Public discussion had been scheduled over new restrictions on the location of wood burning furnaces. The proposal would require all such furnaces located outdoors to be placed at the rear of a building, not on the front or side yard.
No comments were offered in opposition to the ordinance revision. Building Inspector George Rausch said there has been no standard for setting wood burning furnaces. The city would require furnaces to be mounted on blocks.
Rausch agreed with one speaker that smoke from such a furnace could be an issue. Around 10 years ago one property owner had a furnace and began burning a wide range of inappropriate materials in it, creating noxious smoke. Rausch preferred to handle smoke issues under the nuisance ordinance.
Passage of the ordinance was scheduled for the Dec. 21 meeting. No furnaces in town would be exempt from the new regulation under a grandfather clause.
Jared Lankford, who owns 10 seasonal fireworks businesses in Missouri and one in Arkansas, asked council members to consider repealing the ban on selling fireworks within the city limits. The city's ban has been in place since 1979.
Lankford said it was a misconception that fireworks are extremely dangerous. He said fireworks are watched more closely than other products.
According to statistics released by the American Pyrotechnics Association, the number of injuries per 1,000 pounds of use has dropped from around 250 in the mid-1970s to around 25 today. At the same time the volume of use has increased by almost 920 percent.
Lankford suggested the city could net sales tax income if the six sales stands set up near the city limits were inside the city, along with earning business license fees. Overtime spent on police officers enforcing fireworks laws could be reduced. The city could still restrict specific products, like Neosho has done with bottle rockets.
Mayor Jim Orr said the council would look over the proposal and consider it. Later in the meeting he asked Fire Chief Tom Jones for an opinion. Jones felt the law needed no changes, citing the low number of injuries and fires that have occurred since the ban on both use and sales in the city has been in place.
Two police officers present felt lifting the ban would create more problems. Sergeant Dennis Camp said the city did not have additional officers on duty on July 4 so there would be no overtime savings. City Administrator Dennis Pyle added that his calculations only showed a potential for $1,750 in sales tax revenue from fireworks sales.
Athene Switzer, who has been organizing a Neighborhood Watch program around the St. Lawrence Catholic Church, told council members she has received a very positive reception from the community. Before the first public meeting on the undertaking she had commitments from 10 volunteers to walk their neighborhood.
Switzer said she had received calls from other parts of town and was more than willing to help organize block captains for those neighborhoods as well.
"I want to feel comfortable for my daughter to walk over to the neighbors," Switzer said. "I want to make more of a community environment like it was 75 years ago."
"We applaud your efforts.
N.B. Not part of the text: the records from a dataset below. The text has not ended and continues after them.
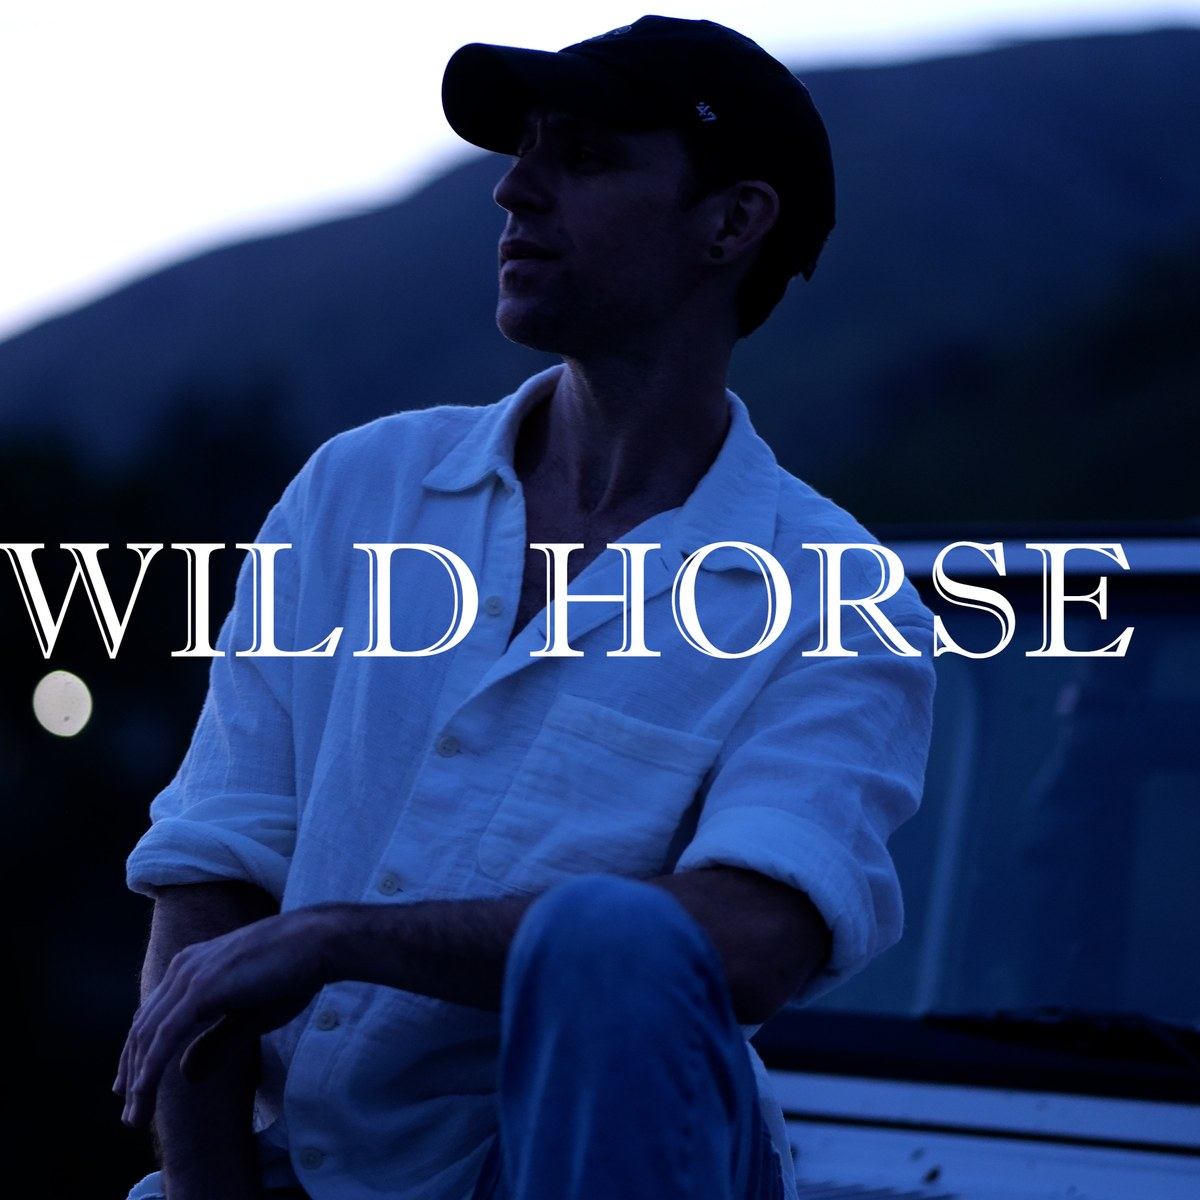
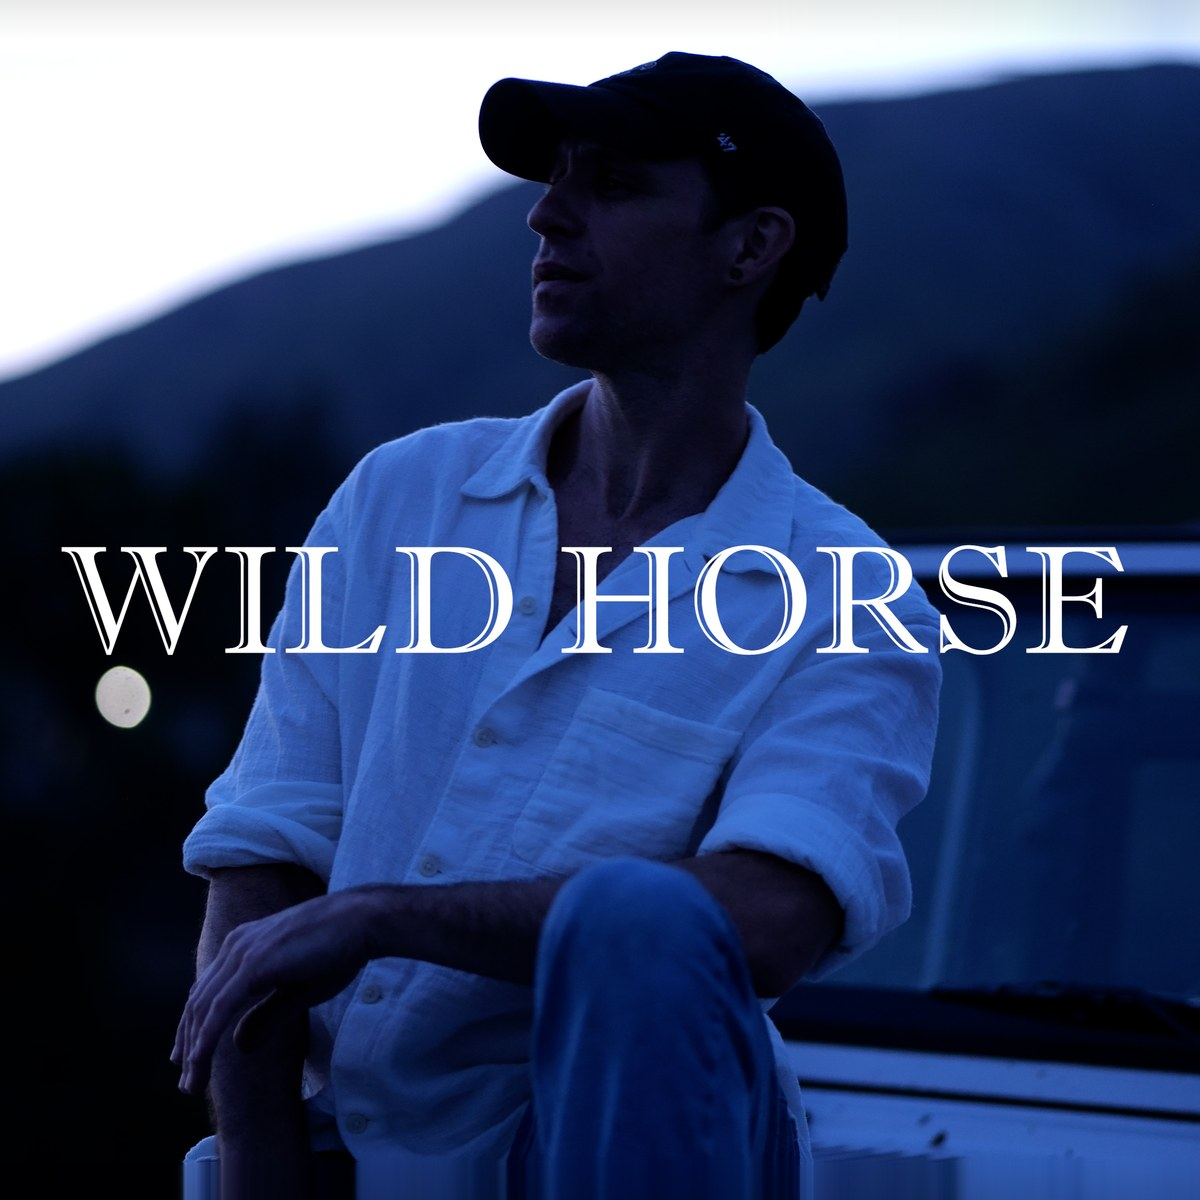
Recenter the Wild Horse title and add the childhood photo to About.
The WILD HORSE lettering is fully visible and horizontally centered, with a short sky and ground extension so the square crop can hold comfortable side margins. The childhood cowboy-hat photo is now the second slide.

Changed region(s): [[0.0, 0.0, 1.0, 1.0], [0.0617, 0.3083, 0.185, 0.4008]]

diff --git a/index.html b/index.html
@@ -2017,6 +2017,9 @@ if(/shop\.rowdyhop\.com/.test(h)){fbq('trackCustom','ClickShop',{url:h});gtag('e
                 <img src="about-barn.jpg" alt="Rowdy Hop in front of barn doors" class="about-photo" width="1200" height="1200" />
               </figure>
               <figure class="about-gallery-slide" aria-hidden="true">
+                <img src="about-childhood.jpg" alt="Young Rowdy Hop in a cowboy hat with a Rowdy Hop sign" class="about-photo" width="1200" height="1200" loading="lazy" />
+              </figure>
+              <figure class="about-gallery-slide" aria-hidden="true">
                 <img src="about-smile-bw.jpg" alt="Rowdy Hop smiling in a cap and Willie Nelson T-shirt" class="about-photo" width="1200" height="1200" loading="lazy" />
               </figure>
               <figure class="about-gallery-slide" aria-hidden="true">
@@ -2046,6 +2049,7 @@ if(/shop\.rowdyhop\.com/.test(h)){fbq('trackCustom','ClickShop',{url:h});gtag('e
             <button type="button" class="about-gallery-dot" aria-label="Show photo 4"><span></span></button>
             <button type="button" class="about-gallery-dot" aria-label="Show photo 5"><span></span></button>
             <button type="button" class="about-gallery-dot" aria-label="Show photo 6"><span></span></button>
+            <button type="button" class="about-gallery-dot" aria-label="Show photo 7"><span></span></button>
           </div>
         </div>
       </div>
It's a good move for the community," said the mayor.
If there was enough participation, Switzer said signs may be available through the national Neighborhood Watch program. Street Superintendent Russ Balmas said he had some signs that had once been used that he could post.
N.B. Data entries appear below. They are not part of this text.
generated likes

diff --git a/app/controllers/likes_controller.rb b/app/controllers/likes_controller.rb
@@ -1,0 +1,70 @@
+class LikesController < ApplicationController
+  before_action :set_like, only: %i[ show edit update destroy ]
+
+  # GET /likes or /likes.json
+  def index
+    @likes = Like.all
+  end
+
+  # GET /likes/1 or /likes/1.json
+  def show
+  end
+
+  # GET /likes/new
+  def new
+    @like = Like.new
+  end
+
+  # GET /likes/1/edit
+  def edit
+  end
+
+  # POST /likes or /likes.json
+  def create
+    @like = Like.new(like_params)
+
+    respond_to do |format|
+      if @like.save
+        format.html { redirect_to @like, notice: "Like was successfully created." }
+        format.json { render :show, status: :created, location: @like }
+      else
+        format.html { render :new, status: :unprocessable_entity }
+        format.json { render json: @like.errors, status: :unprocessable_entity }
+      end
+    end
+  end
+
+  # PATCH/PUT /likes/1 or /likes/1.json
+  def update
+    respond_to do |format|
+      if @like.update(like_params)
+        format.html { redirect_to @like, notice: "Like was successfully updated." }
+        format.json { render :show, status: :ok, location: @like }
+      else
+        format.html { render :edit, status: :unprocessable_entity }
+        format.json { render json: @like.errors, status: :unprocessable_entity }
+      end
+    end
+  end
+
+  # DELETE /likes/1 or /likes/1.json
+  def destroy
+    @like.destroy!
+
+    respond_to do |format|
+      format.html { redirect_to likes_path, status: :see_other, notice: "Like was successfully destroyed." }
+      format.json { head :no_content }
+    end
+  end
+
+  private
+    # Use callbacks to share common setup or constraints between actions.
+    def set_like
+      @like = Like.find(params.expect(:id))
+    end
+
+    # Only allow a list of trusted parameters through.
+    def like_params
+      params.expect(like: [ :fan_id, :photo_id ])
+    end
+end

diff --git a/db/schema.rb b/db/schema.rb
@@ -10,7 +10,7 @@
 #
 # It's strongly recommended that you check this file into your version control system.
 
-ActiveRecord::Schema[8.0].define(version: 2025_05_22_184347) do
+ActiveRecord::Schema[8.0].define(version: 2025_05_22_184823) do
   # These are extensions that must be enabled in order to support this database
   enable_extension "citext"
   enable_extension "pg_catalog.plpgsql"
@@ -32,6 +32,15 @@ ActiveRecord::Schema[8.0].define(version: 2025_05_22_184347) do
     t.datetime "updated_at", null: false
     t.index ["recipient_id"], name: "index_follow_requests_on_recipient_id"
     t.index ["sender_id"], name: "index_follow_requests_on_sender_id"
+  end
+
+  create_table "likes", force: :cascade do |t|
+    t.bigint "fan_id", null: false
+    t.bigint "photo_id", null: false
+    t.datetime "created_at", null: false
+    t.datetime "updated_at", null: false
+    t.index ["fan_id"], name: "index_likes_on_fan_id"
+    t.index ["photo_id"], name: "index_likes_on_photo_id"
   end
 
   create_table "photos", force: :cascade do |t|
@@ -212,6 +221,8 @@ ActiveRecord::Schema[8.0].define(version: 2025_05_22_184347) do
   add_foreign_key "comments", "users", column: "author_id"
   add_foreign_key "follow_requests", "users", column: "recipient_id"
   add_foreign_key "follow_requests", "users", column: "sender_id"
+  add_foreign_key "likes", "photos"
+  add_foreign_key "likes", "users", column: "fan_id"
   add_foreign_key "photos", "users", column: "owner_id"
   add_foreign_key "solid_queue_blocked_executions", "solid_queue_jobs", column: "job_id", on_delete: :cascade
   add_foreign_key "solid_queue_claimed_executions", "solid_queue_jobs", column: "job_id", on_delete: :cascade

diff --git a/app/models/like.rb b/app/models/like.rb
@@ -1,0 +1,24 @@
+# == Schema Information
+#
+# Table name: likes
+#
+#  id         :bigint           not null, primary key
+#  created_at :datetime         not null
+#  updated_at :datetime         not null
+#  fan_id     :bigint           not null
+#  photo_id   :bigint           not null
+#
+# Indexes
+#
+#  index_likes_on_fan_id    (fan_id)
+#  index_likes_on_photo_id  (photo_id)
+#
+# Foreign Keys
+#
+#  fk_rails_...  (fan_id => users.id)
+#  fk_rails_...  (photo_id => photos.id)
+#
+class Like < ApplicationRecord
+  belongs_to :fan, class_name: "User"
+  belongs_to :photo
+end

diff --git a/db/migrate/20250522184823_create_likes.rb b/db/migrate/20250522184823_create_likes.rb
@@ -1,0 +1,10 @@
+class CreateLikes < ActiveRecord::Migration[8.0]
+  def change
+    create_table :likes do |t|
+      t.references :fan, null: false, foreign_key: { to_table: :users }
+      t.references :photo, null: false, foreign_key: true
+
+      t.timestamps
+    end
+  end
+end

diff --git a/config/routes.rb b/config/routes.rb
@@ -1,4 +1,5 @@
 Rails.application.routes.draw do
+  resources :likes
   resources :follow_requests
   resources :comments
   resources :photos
City department heads were asked by the mayor to summarize their latest activities.
Balmas said the street department would begin collecting leaves on Nov. 30. The street sweeper would continue gathering piles of loose leaves. Residents should not be alarmed if the sweeper does not take big piles, Balmas said, as crews will come for those later.
Police Sergeant Dennis Camp reported officers planned to put a chain lock on the entrance to South Park during the run of the Festival of Lights to reduce vandalism. An attempt would be made to unlock the gate at dawn, though Camp said there could be times early morning walkers would get there before police.
Utilities Superintendent Pete Rauch said electric department crews had been busy setting up displays for the Festival of Lights. Most of the problem from vandals, he said, have come from the theft of spotlights and extension chords, which were not put out early this year.
Water crews were continuing to build the connection between the well at the old ice plant ice and the main on Chapell Drive. The project had become a training opportunity for newer employees and thus was progressing slower, Rauch added.
Building Inspector Rausch reported his office has issued $9.9 million in building permits in 2009. He continued to work on getting specific properties around town cleaned up.
Rausch observed with interest contractors working in town lately "are all doing excellent work." Back when the city saw a boom in construction, Rausch had more problems keeping contractors adhering to building code standards. Now, at a time when the economy is weaker and the temptation could be greater to cut corners, Rausch was pleased to find contractors who had not worked in Monett before all working at high standards.
Bonnie Witt-Schulte, supervisor for dispatching at the police department, reported she had a list available of necessary supplies people should stock as part of winter awareness week.
Mayor Orr added the city's application to the State Emergency Management Agency for funds to pay for an additional dispatcher had been denied.
Pyle reported arrangements are proceeding for the city to secure federally funded recovery zone bonds through the counties. He has been working with bond counsel and expected to close on the deal on schedule by April 1.
Efforts to taken the federal census would begin on April 1, Pyle said. He has been working with the Complete Count organizers to get the undertaking started. The latest city newsletter focused on the census effort and was published in both English and Spanish for the first time to inform the public and stress the importance of participating.